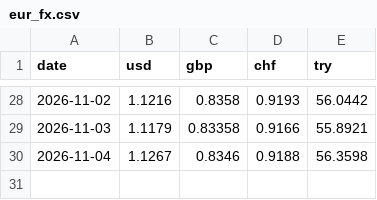
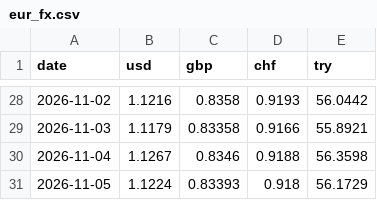
Before and after one commit to mohamedazouagh/daily-data-tracker, a CSV file: data/eur_fx.csv, drawn as a sheet; only a part is shown, gaps mark what is left out.

Commit message:
Add data for 2026-11-05

```diff
--- a/data/eur_fx.csv
+++ b/data/eur_fx.csv
@@ -30 +30,2 @@ date,usd,gbp,chf,try
 2026-11-04,1.1267,0.8346,0.9188,56.3598
+2026-11-05,1.1224,0.83393,0.918,56.1729
```
Also changed, not shown: data/weather_breda.csv, 2 other files.
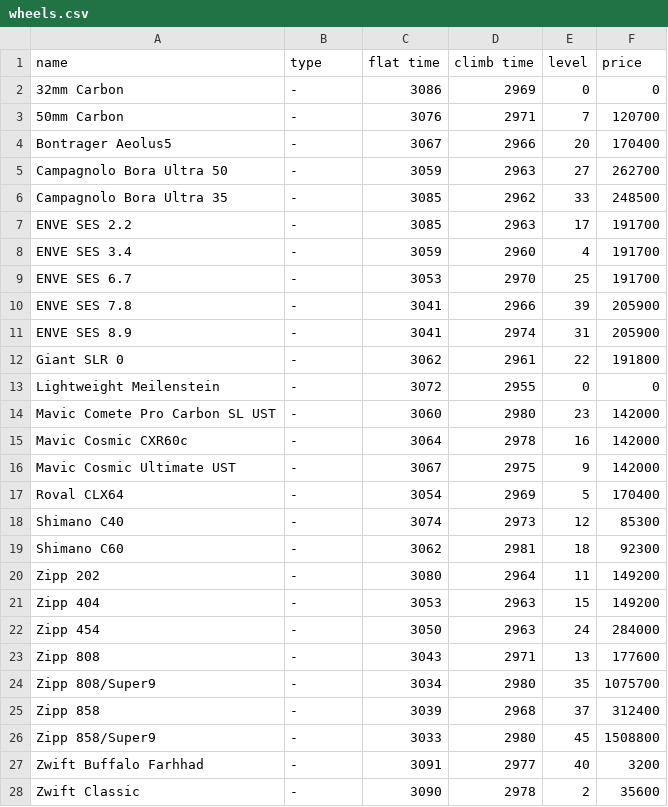
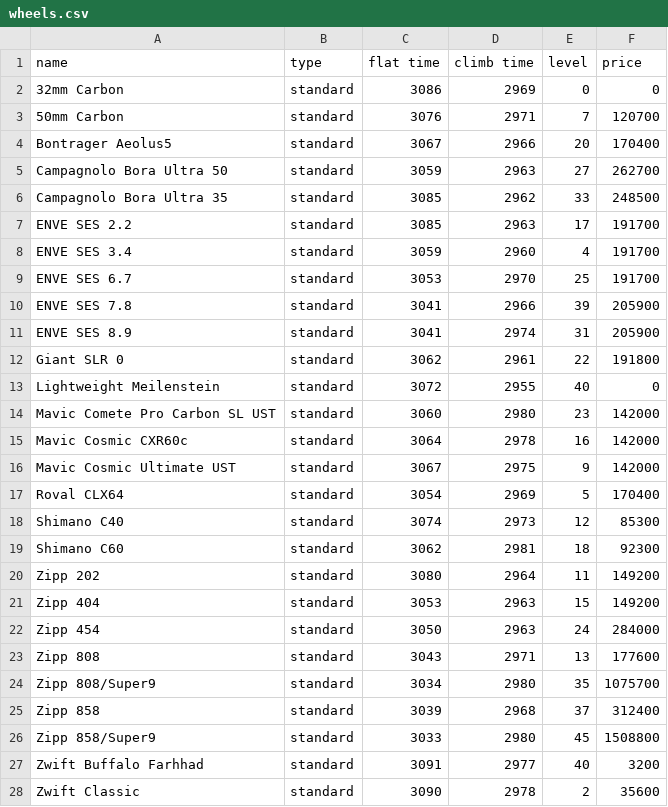
Before and after one commit to bennylp/zwift-training, a CSV file: data/wheels.csv, drawn as a sheet; only a part is shown; the diff covers the shown part only.

Commit message:
Added DTSwiss wheels

```diff
--- a/data/wheels.csv
+++ b/data/wheels.csv
@@ -1,28 +1,28 @@
 name,type,flat time,climb time,level,price
-32mm Carbon,-,3086,2969,0,0
-50mm Carbon,-,3076,2971,7,120700
-Bontrager Aeolus5,-,3067,2966,20,170400
-Campagnolo Bora Ultra 50,-,3059,2963,27,262700
-Campagnolo Bora Ultra 35,-,3085,2962,33,248500
-ENVE SES 2.2,-,3085,2963,17,191700
-ENVE SES 3.4,-,3059,2960,4,191700
-ENVE SES 6.7,-,3053,2970,25,191700
-ENVE SES 7.8,-,3041,2966,39,205900
-ENVE SES 8.9,-,3041,2974,31,205900
-Giant SLR 0,-,3062,2961,22,191800
-Lightweight Meilenstein,-,3072,2955,0,0
-Mavic Comete Pro Carbon SL UST,-,3060,2980,23,142000
-Mavic Cosmic CXR60c,-,3064,2978,16,142000
-Mavic Cosmic Ultimate UST,-,3067,2975,9,142000
-Roval CLX64,-,3054,2969,5,170400
-Shimano C40,-,3074,2973,12,85300
-Shimano C60,-,3062,2981,18,92300
-Zipp 202,-,3080,2964,11,149200
-Zipp 404,-,3053,2963,15,149200
-Zipp 454,-,3050,2963,24,284000
-Zipp 808,-,3043,2971,13,177600
-Zipp 808/Super9,-,3034,2980,35,1075700
-Zipp 858,-,3039,2968,37,312400
-Zipp 858/Super9,-,3033,2980,45,1508800
-Zwift Buffalo Farhhad,-,3091,2977,40,3200
-Zwift Classic,-,3090,2978,2,35600
+32mm Carbon,standard,3086,2969,0,0
+50mm Carbon,standard,3076,2971,7,120700
+Bontrager Aeolus5,standard,3067,2966,20,170400
+Campagnolo Bora Ultra 50,standard,3059,2963,27,262700
+Campagnolo Bora Ultra 35,standard,3085,2962,33,248500
+ENVE SES 2.2,standard,3085,2963,17,191700
+ENVE SES 3.4,standard,3059,2960,4,191700
+ENVE SES 6.7,standard,3053,2970,25,191700
+ENVE SES 7.8,standard,3041,2966,39,205900
+ENVE SES 8.9,standard,3041,2974,31,205900
+Giant SLR 0,standard,3062,2961,22,191800
+Lightweight Meilenstein,standard,3072,2955,40,0
+Mavic Comete Pro Carbon SL UST,standard,3060,2980,23,142000
+Mavic Cosmic CXR60c,standard,3064,2978,16,142000
+Mavic Cosmic Ultimate UST,standard,3067,2975,9,142000
+Roval CLX64,standard,3054,2969,5,170400
+Shimano C40,standard,3074,2973,12,85300
+Shimano C60,standard,3062,2981,18,92300
+Zipp 202,standard,3080,2964,11,149200
+Zipp 404,standard,3053,2963,15,149200
+Zipp 454,standard,3050,2963,24,284000
+Zipp 808,standard,3043,2971,13,177600
+Zipp 808/Super9,standard,3034,2980,35,1075700
+Zipp 858,standard,3039,2968,37,312400
+Zipp 858/Super9,standard,3033,2980,45,1508800
+Zwift Buffalo Farhhad,standard,3091,2977,40,3200
+Zwift Classic,standard,3090,2978,2,35600
```
Also changed, not shown: 1 added row and 1 edited cell elsewhere in this file.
|---|
From the records above, tally every line that contains the string "Mavic"; the reply consists of that number alone.

_Written solution:_
6